The Mothers & Newborns Studies in China seek to determine the health benefits to newborns of reducing in utero exposure to toxic air pollutants generated by coal burning.  China is the most populous nations in the world and, like many rapidly developing countries, has relied heavily on coal burning for low-cost energy production. The incomplete burning of fossil fuels–coal and other organic substances—releases into the air a group of chemicals called polycyclic aromatic hydrocarbons (PAH), which are the main exposure of our study.

The Center launched its first study in 2001 in Tongliang, a city where a centrally located coal-fired power plant was the major source of air pollution. In 2004, local officials shut down the plant, creating an ideal natural experiment in which the effects of energy-related air pollution on children’s health could be studied before and after the plant’s closure. The study tracked three distinct cohorts of pregnant women and their children: one that was enrolled while the plant was still operating, and two that were enrolled after local authorities shut the facility down.

Data collection for the Tongliang study has ended, and we are now focusing on analyzing the extensive body of data and biospecimens that we have collected.

Here you can explore more about our research and key findings in China:

Growth & Development

Cancer Risk & Genetic Susceptibility

New Studies in Taiyuan

In 2009, the Center launched a multi-level research program to track the benefits of broad government intervention in Taiyuan, the capital of the coal-rich Shanxi Province and one of the most polluted areas of the country.

Population-level Study

In August 2014, we published a manuscript in Environment International describing policies enacted in Taiyuan over ten years (2000-2009), along with trends in environmental monitoring data, and community-level health outcomes and estimates of the substantial cost savings achieved from the reduction of air-pollution-related morbidity and mortality. The manuscript reviews policies in Taiyuan that removed or shut down a number of major sources such as power plants, encouraged new and greener technology, set initiatives and standards for industrial pollution clean-up, and held local government and leaders responsible for reducing pollution in their jurisdictions.

Shanxi Daily

This led to reductions in air pollution and reductions in hospital admission rates, chronic bronchitis, and premature deaths from 2000-2009. The estimated cost savings as a result of lowered disease burden are 3.8 billion Yuan (or 618 million USD).

Our findings were reported in Shanxi daily, an official local newspaper and the most circulated paper in the Shanxi Province.

 

Individual-level Study

In November 2009, the Center began enrolling new serial prospective cohorts of pregnant women and their babies in Taiyuan and Changzhi, China.

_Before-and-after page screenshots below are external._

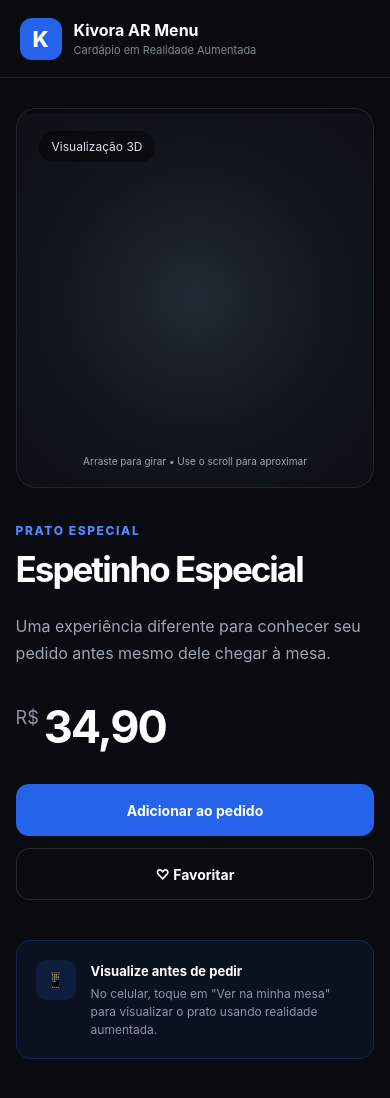
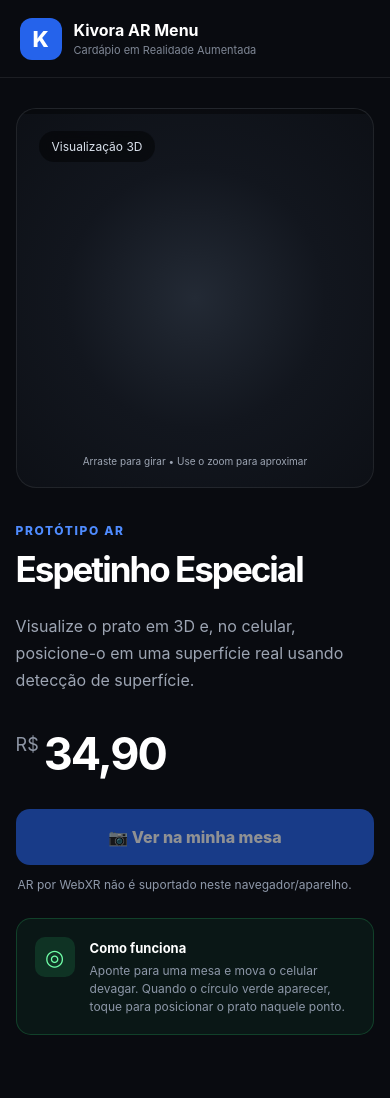
Before and after one commit to teteu432/Kivora-AR-MENU, a React (Vite) app: page / in a window 390 px wide. Shown: the top 1098 px of the page. Built offline with nearby package versions, Linux system fonts and the light colour scheme; no server answers.

Commit message:
detector de superfice

```diff
--- a/index.html
+++ b/index.html
@@ -4,7 +4,7 @@
     <meta charset="UTF-8" />
     <meta name="viewport" content="width=device-width, initial-scale=1.0" />
     <meta name="theme-color" content="#090b10" />
-    <meta name="description" content="Kivora AR Menu - Cardápio em realidade aumentada" />
+    <meta name="description" content="Kivora AR Menu - Cardápio 3D com posicionamento em realidade aumentada" />
     <title>Kivora AR Menu</title>
   </head>
   <body>
--- a/src/App.css
+++ b/src/App.css
@@ -1,5 +1,11 @@
 * {
   box-sizing: border-box;
+}
+
+html,
+body,
+#root {
+  min-height: 100%;
 }
 
 body {
@@ -16,7 +22,7 @@ body {
 }
 
 button {
-  font-family: inherit;
+  font: inherit;
 }
 
 .page {
@@ -29,7 +35,7 @@ button {
   align-items: center;
   padding: 0 7%;
   border-bottom: 1px solid rgba(255, 255, 255, 0.08);
-  background: rgba(9, 11, 16, 0.92);
+  background: rgba(9, 11, 16, 0.94);
 }
 
 .brand {
@@ -52,10 +58,6 @@ button {
 .brand div {
   display: flex;
   flex-direction: column;
-}
-
-.brand strong {
-  font-size: 16px;
 }
 
 .brand small {
@@ -81,12 +83,7 @@ button {
   border: 1px solid rgba(255, 255, 255, 0.08);
   border-radius: 28px;
   background:
-    radial-gradient(
-      circle at center,
-      #232a35 0%,
-      #12161e 50%,
-      #0d1016 100%
-    );
+    radial-gradient(circle at center, #232a35 0%, #12161e 50%, #0d1016 100%);
 }
 
 .badge {
@@ -95,8 +92,8 @@ button {
   top: 22px;
   left: 22px;
   padding: 8px 13px;
-  border-radius: 100px;
-  background: rgba(0, 0, 0, 0.4);
+  border-radius: 999px;
+  background: rgba(0, 0, 0, 0.45);
   color: #d9e0eb;
   font-size: 12px;
   backdrop-filter: blur(10px);
@@ -104,31 +101,14 @@ button {
 
 .viewer-help {
   position: absolute;
+  z-index: 2;
   bottom: 20px;
   left: 50%;
-  z-index: 2;
   transform: translateX(-50%);
   white-space: nowrap;
   color: #9da5b3;
   font-size: 12px;
   pointer-events: none;
-}
-
-.ar-button {
-  position: absolute;
-  bottom: 58px;
-  left: 50%;
-  z-index: 10;
-  transform: translateX(-50%);
-  padding: 14px 22px;
-  border: 0;
-  border-radius: 100px;
-  background: #ffffff;
-  color: #111827;
-  font-size: 14px;
-  font-weight: 700;
-  cursor: pointer;
-  box-shadow: 0 8px 30px rgba(0, 0, 0, 0.3);
 }
 
 .product-info {
@@ -178,69 +158,80 @@ button {
   letter-spacing: -2px;
 }
 
-.actions {
+.ar-action-area {
   width: 100%;
-  display: flex;
-  gap: 12px;
-  margin-top: 30px;
+  margin-top: 28px;
 }
 
-.primary-button,
-.secondary-button {
-  min-height: 52px;
-  padding: 0 24px;
-  border-radius: 13px;
-  font-size: 14px;
-  font-weight: 700;
+.ar-launch-button {
+  width: 100%;
+  min-height: 56px;
+  padding: 0 22px;
+  border: 0;
+  border-radius: 14px;
+  background: #2563eb;
+  color: white;
+  font-weight: 800;
   cursor: pointer;
 }
 
-.primary-button {
-  flex: 1;
-  border: 0;
-  background: #2563eb;
-  color: #fff;
-}
-
-.primary-button:hover {
+.ar-launch-button:hover:not(:disabled) {
   background: #1d4ed8;
 }
 
-.secondary-button {
-  border: 1px solid rgba(255, 255, 255, 0.12);
-  background: transparent;
-  color: #fff;
+.ar-launch-button:disabled {
+  opacity: 0.55;
+  cursor: not-allowed;
 }
 
-.ar-info {
+.ar-status {
+  margin: 11px 2px 0;
+  color: #8f99aa;
+  font-size: 12px;
+  line-height: 1.5;
+}
+
+.surface-info {
   display: flex;
   gap: 15px;
-  margin-top: 40px;
-  padding: 19px;
-  border: 1px solid rgba(37, 99, 235, 0.25);
+  margin-top: 24px;
+  padding: 18px;
+  border: 1px solid rgba(51, 255, 136, 0.18);
   border-radius: 15px;
-  background: rgba(37, 99, 235, 0.07);
+  background: rgba(51, 255, 136, 0.05);
 }
 
-.ar-info-icon {
+.surface-icon {
   width: 40px;
   height: 40px;
-  flex-shrink: 0;
+  flex: 0 0 auto;
   display: grid;
   place-items: center;
   border-radius: 10px;
-  background: rgba(37, 99, 235, 0.15);
+  background: rgba(51, 255, 136, 0.12);
+  color: #70ffa8;
+  font-size: 22px;
 }
 
-.ar-info strong {
+.surface-info strong {
   font-size: 13px;
 }
 
-.ar-info p {
+.surface-info p {
   margin: 5px 0 0;
   color: #8d97a8;
   font-size: 12px;
   line-height: 1.5;
+}
+
+/* Canvas criado pelo Three.js durante a sessão AR. */
+.xr-canvas {
+  position: fixed !important;
+  inset: 0;
+  z-index: 9999;
+  width: 100vw !important;
+  height: 100vh !important;
+  pointer-events: none;
 }
 
 @media (max-width: 850px) {
@@ -262,15 +253,6 @@ button {
   .product-info h1 {
     font-size: 40px;
   }
-
-  .actions {
-    flex-direction: column;
-  }
-
-  .primary-button,
-  .secondary-button {
-    width: 100%;
-  }
 }
 
 @media (max-width: 480px) {
--- a/src/App.tsx
+++ b/src/App.tsx
@@ -1,4 +1,5 @@
 import './App.css'
+import ARSurfacePlacement from './components/ARSurfacePlacement'
 
 function App() {
   return (
@@ -20,39 +21,30 @@ function App() {
 
           <model-viewer
             src="https://modelviewer.dev/shared-assets/models/shishkebab.glb"
-            alt="Modelo 3D de um prato"
-            ar
-            ar-modes="webxr scene-viewer quick-look"
+            alt="Modelo 3D do prato"
             camera-controls
             auto-rotate
             shadow-intensity="1"
-            ar-placement="floor"
-            ar-scale="fixed"
-            scale="0.2 0.2 0.2"
             touch-action="pan-y"
             loading="eager"
             style={{
               width: '100%',
               height: '100%',
             }}
-          >
-            <button slot="ar-button" className="ar-button">
-              📷 Ver na minha mesa
-            </button>
-          </model-viewer>
+          />
 
           <div className="viewer-help">
-            Arraste para girar • Use o scroll para aproximar
+            Arraste para girar • Use o zoom para aproximar
           </div>
         </div>
 
         <div className="product-info">
-          <span className="category">PRATO ESPECIAL</span>
+          <span className="category">PROTÓTIPO AR</span>
           <h1>Espetinho Especial</h1>
 
           <p className="description">
-            Uma experiência diferente para conhecer seu pedido antes mesmo
-            dele chegar à mesa.
+            Visualize o prato em 3D e, no celular, posicione-o em uma
+            superfície real usando detecção de superfície.
           </p>
 
           <div className="price">
@@ -60,24 +52,16 @@ function App() {
             <strong>34,90</strong>
           </div>
 
-          <div className="actions">
-            <button className="primary-button">
-              Adicionar ao pedido
-            </button>
+          <ARSurfacePlacement />
 
-            <button className="secondary-button">
-              ♡ Favoritar
-            </button>
-          </div>
-
-          <div className="ar-info">
-            <div className="ar-info-icon">📱</div>
-
+          <div className="surface-info">
+            <span className="surface-icon">◎</span>
             <div>
-              <strong>Visualize antes de pedir</strong>
+              <strong>Como funciona</strong>
               <p>
-                No celular, toque em &quot;Ver na minha mesa&quot; para
-                visualizar o prato usando realidade aumentada.
+                Aponte para uma mesa e mova o celular devagar. Quando o
+                círculo verde aparecer, toque para posicionar o prato naquele
+                ponto.
               </p>
             </div>
           </div>
--- /dev/null
+++ b/src/components/ARSurfacePlacement.tsx
@@ -0,0 +1,295 @@
+import { useEffect, useRef, useState } from 'react'
+import * as THREE from 'three'
+import { GLTFLoader } from 'three/examples/jsm/loaders/GLTFLoader.js'
+
+const MODEL_URL =
+  'https://modelviewer.dev/shared-assets/models/shishkebab.glb'
+
+// Aproximadamente 28 cm no maior eixo horizontal.
+const TARGET_HORIZONTAL_SIZE_METERS = 0.28
+
+export default function ARSurfacePlacement() {
+  const rendererRef = useRef<THREE.WebGLRenderer | null>(null)
+  const sceneRef = useRef<THREE.Scene | null>(null)
+  const cameraRef = useRef<THREE.PerspectiveCamera | null>(null)
+  const reticleRef = useRef<THREE.Mesh | null>(null)
+  const modelTemplateRef = useRef<THREE.Group | null>(null)
+  const hitTestSourceRef = useRef<XRHitTestSource | null>(null)
+  const referenceSpaceRef = useRef<XRReferenceSpace | null>(null)
+  const sessionRef = useRef<XRSession | null>(null)
+  const placedObjectRef = useRef<THREE.Object3D | null>(null)
+
+  const [supported, setSupported] = useState<boolean | null>(null)
+  const [loading, setLoading] = useState(false)
+  const [message, setMessage] = useState(
+    'Aponte para uma mesa e mova o celular devagar.'
+  )
+
+  useEffect(() => {
+    let mounted = true
+
+    async function checkSupport() {
+      if (!navigator.xr) {
+        if (mounted) setSupported(false)
+        return
+      }
+
+      try {
+        const ok = await navigator.xr.isSessionSupported('immersive-ar')
+        if (mounted) setSupported(ok)
+      } catch {
+        if (mounted) setSupported(false)
+      }
+    }
+
+    checkSupport()
+
+    return () => {
+      mounted = false
+      rendererRef.current?.dispose()
+    }
+  }, [])
+
+  function createReticle() {
+    const geometry = new THREE.RingGeometry(0.055, 0.075, 48)
+    geometry.rotateX(-Math.PI / 2)
+
+    const material = new THREE.MeshBasicMaterial({
+      color: 0x33ff88,
+      side: THREE.DoubleSide,
+      transparent: true,
+      opacity: 0.95,
+    })
+
+    const reticle = new THREE.Mesh(geometry, material)
+    reticle.matrixAutoUpdate = false
+    reticle.visible = false
+
+    return reticle
+  }
+
+  async function loadModel() {
+    if (modelTemplateRef.current) return modelTemplateRef.current
+
+    const loader = new GLTFLoader()
+    const gltf = await loader.loadAsync(MODEL_URL)
+    const source = gltf.scene
+
+    // Normaliza o tamanho para uma medida física previsível.
+    let box = new THREE.Box3().setFromObject(source)
+    let size = new THREE.Vector3()
+    box.getSize(size)
+
+    const horizontalSize = Math.max(size.x, size.z)
+    const factor =
+      horizontalSize > 0
+        ? TARGET_HORIZONTAL_SIZE_METERS / horizontalSize
+        : 1
+
+    source.scale.setScalar(factor)
+
+    // Recalcula a caixa após a escala.
+    box = new THREE.Box3().setFromObject(source)
+    const center = new THREE.Vector3()
+    box.getCenter(center)
+
+    // Centraliza X/Z e coloca a base do modelo em Y=0.
+    source.position.x -= center.x
+    source.position.z -= center.z
+    source.position.y -= box.min.y
+
+    const wrapper = new THREE.Group()
+    wrapper.add(source)
+
+    modelTemplateRef.current = wrapper
+    return wrapper
+  }
+
+  async function startAR() {
+    if (!navigator.xr) {
+      setMessage('Este navegador não oferece WebXR.')
+      return
+    }
+
+    setLoading(true)
+
+    try {
+      await loadModel()
+
+      const session = await navigator.xr.requestSession('immersive-ar', {
+        requiredFeatures: ['hit-test'],
+        optionalFeatures: ['dom-overlay'],
+        domOverlay: { root: document.body },
+      })
+
+      sessionRef.current = session
+
+      const scene = new THREE.Scene()
+      sceneRef.current = scene
+
+      const camera = new THREE.PerspectiveCamera()
+      camera.matrixAutoUpdate = false
+      cameraRef.current = camera
+
+      // Luz ambiente + direcional para o GLB.
+      scene.add(new THREE.HemisphereLight(0xffffff, 0x444444, 2.5))
+
+      const directional = new THREE.DirectionalLight(0xffffff, 2.0)
+      directional.position.set(1, 3, 2)
+      scene.add(directional)
+
+      const reticle = createReticle()
+      reticleRef.current = reticle
+      scene.add(reticle)
+
+      const renderer = new THREE.WebGLRenderer({
+        alpha: true,
+        antialias: true,
+        preserveDrawingBuffer: false,
+      })
+      rendererRef.current = renderer
+
+      renderer.setPixelRatio(Math.min(window.devicePixelRatio, 2))
+      renderer.setSize(window.innerWidth, window.innerHeight)
+      renderer.xr.enabled = true
+      renderer.xr.setReferenceSpaceType('local')
+
+      renderer.domElement.className = 'xr-canvas'
+      document.body.appendChild(renderer.domElement)
+
+      await renderer.xr.setSession(session)
+
+      const referenceSpace = await session.requestReferenceSpace('local')
+      referenceSpaceRef.current = referenceSpace
+
+      const viewerSpace = await session.requestReferenceSpace('viewer')
+      hitTestSourceRef.current = await session.requestHitTestSource({
+        space: viewerSpace,
+        entityTypes: ['plane'],
+      })
+
+      setMessage('Procurando uma superfície horizontal…')
+
+      const controller = renderer.xr.getController(0)
+      controller.addEventListener('select', placeObject)
+      scene.add(controller)
+
+      session.addEventListener('end', () => {
+        controller.removeEventListener('select', placeObject)
+
+        hitTestSourceRef.current?.cancel()
+        hitTestSourceRef.current = null
+        referenceSpaceRef.current = null
+        sessionRef.current = null
+
+        if (renderer.domElement.parentNode) {
+          renderer.domElement.parentNode.removeChild(renderer.domElement)
+        }
+
+        renderer.setAnimationLoop(null)
+        renderer.dispose()
+        rendererRef.current = null
+
+        setMessage('Aponte para uma mesa e mova o celular devagar.')
+      })
+
+      renderer.setAnimationLoop((_time, frame) => {
+        if (!frame) return
+
+        const currentReferenceSpace = referenceSpaceRef.current
+        const hitTestSource = hitTestSourceRef.current
+        const currentReticle = reticleRef.current
+
+        if (!currentReferenceSpace || !hitTestSource || !currentReticle) {
+          renderer.render(scene, camera)
+          return
+        }
+
+        const hits = frame.getHitTestResults(hitTestSource)
+
+        let validPose: XRPose | null = null
+
+        for (const hit of hits) {
+          const pose = hit.getPose(currentReferenceSpace)
+          if (!pose) continue
+
+          const m = pose.transform.matrix
+
+          // O eixo Y da pose representa a normal da superfície.
+          // |m[5]| perto de 1 => superfície aproximadamente horizontal.
+          const horizontalConfidence = Math.abs(m[5])
+
+          if (horizontalConfidence >= 0.82) {
+            validPose = pose
+            break
+          }
+        }
+
+        if (validPose) {
+          currentReticle.visible = true
+          currentReticle.matrix.fromArray(validPose.transform.matrix)
+          setMessage('Superfície encontrada. Toque para colocar o prato.')
+        } else {
+          currentReticle.visible = false
+          setMessage('Mova o celular devagar sobre a mesa…')
+        }
+
+        renderer.render(scene, camera)
+      })
+    } catch (error) {
+      console.error(error)
+      setMessage(
+        'Não foi possível iniciar o AR. Use Chrome no Android, HTTPS e um aparelho compatível.'
+      )
+    } finally {
+      setLoading(false)
+    }
+  }
+
+  function placeObject() {
+    const scene = sceneRef.current
+    const reticle = reticleRef.current
+    const template = modelTemplateRef.current
+
+    if (!scene || !reticle || !template || !reticle.visible) return
+
+    if (placedObjectRef.current) {
+      scene.remove(placedObjectRef.current)
+      placedObjectRef.current = null
+    }
+
+    const placed = template.clone(true)
+
+    const position = new THREE.Vector3()
+    const quaternion = new THREE.Quaternion()
+    const scale = new THREE.Vector3()
+
+    reticle.matrix.decompose(position, quaternion, scale)
+
+    placed.position.copy(position)
+    placed.quaternion.copy(quaternion)
+
+    scene.add(placed)
+    placedObjectRef.current = placed
+
+    setMessage('Prato posicionado. Toque em outro ponto para mover.')
+  }
+
+  return (
+    <div className="ar-action-area">
+      <button
+        className="ar-launch-button"
+        onClick={startAR}
+        disabled={loading || supported === false}
+      >
+        {loading ? 'Preparando AR…' : '📷 Ver na minha mesa'}
+      </button>
+
+      <p className="ar-status">
+        {supported === false
+          ? 'AR por WebXR não é suportado neste navegador/aparelho.'
+          : message}
+      </p>
+    </div>
+  )
+}
--- a/src/model-viewer.d.ts
+++ b/src/model-viewer.d.ts
@@ -13,14 +13,9 @@ declare module 'react' {
       > & {
         src?: string
         alt?: string
-        ar?: boolean
-        'ar-modes'?: string
         'camera-controls'?: boolean
         'auto-rotate'?: boolean
         'shadow-intensity'?: string
-        'ar-placement'?: 'floor' | 'wall'
-        'ar-scale'?: 'auto' | 'fixed'
-        scale?: string
         'touch-action'?: string
         loading?: 'auto' | 'lazy' | 'eager'
         style?: CSSProperties
--- a/tsconfig.app.json
+++ b/tsconfig.app.json
@@ -15,7 +15,8 @@
     "resolveJsonModule": true,
     "isolatedModules": true,
     "noEmit": true,
-    "jsx": "react-jsx"
+    "jsx": "react-jsx",
+    "types": ["webxr"]
   },
   "include": ["src"]
 }
```
Also changed, not shown: package.json (+9 -6 lines), 1 other file (tests, documents, lock files or other folders).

The latter is also located in the Shanxi Province but with markedly lower pollution levels. Our goal was to document the direct benefits of government policies enacted in Taiyuan on air quality, with the hope that such findings will encourage the adoption of pollution reduction efforts throughout the region.

A total of 1,260 mother-child pairs have been enrolled at three different time points, in 2009, 2011, and 2013. By recruiting successive cohorts during this time of rapid policy change, we are able to assess the effectiveness of those policy changes and estimate the health and neurodevelopmental benefits to the children, all of whom were screened and have completed consent forms approved by our partnering university’s Institutional Review Board (IRB).

Conference on translation of science to policy

Since 2001, we have continued to strengthen our partnerships with Chinese academic institutions and government entities including the region’s medical universities and center for disease control. In August 12-15, 2013, the Center co-hosted the Shanxi International Forum on Environment and Health. It was a landmark conference that brought together over 200 researchers and policymakers from different disciplines in China for the first time and was widely covered by the media.

Our official Shanxi Conference Report provides a summary of the conference.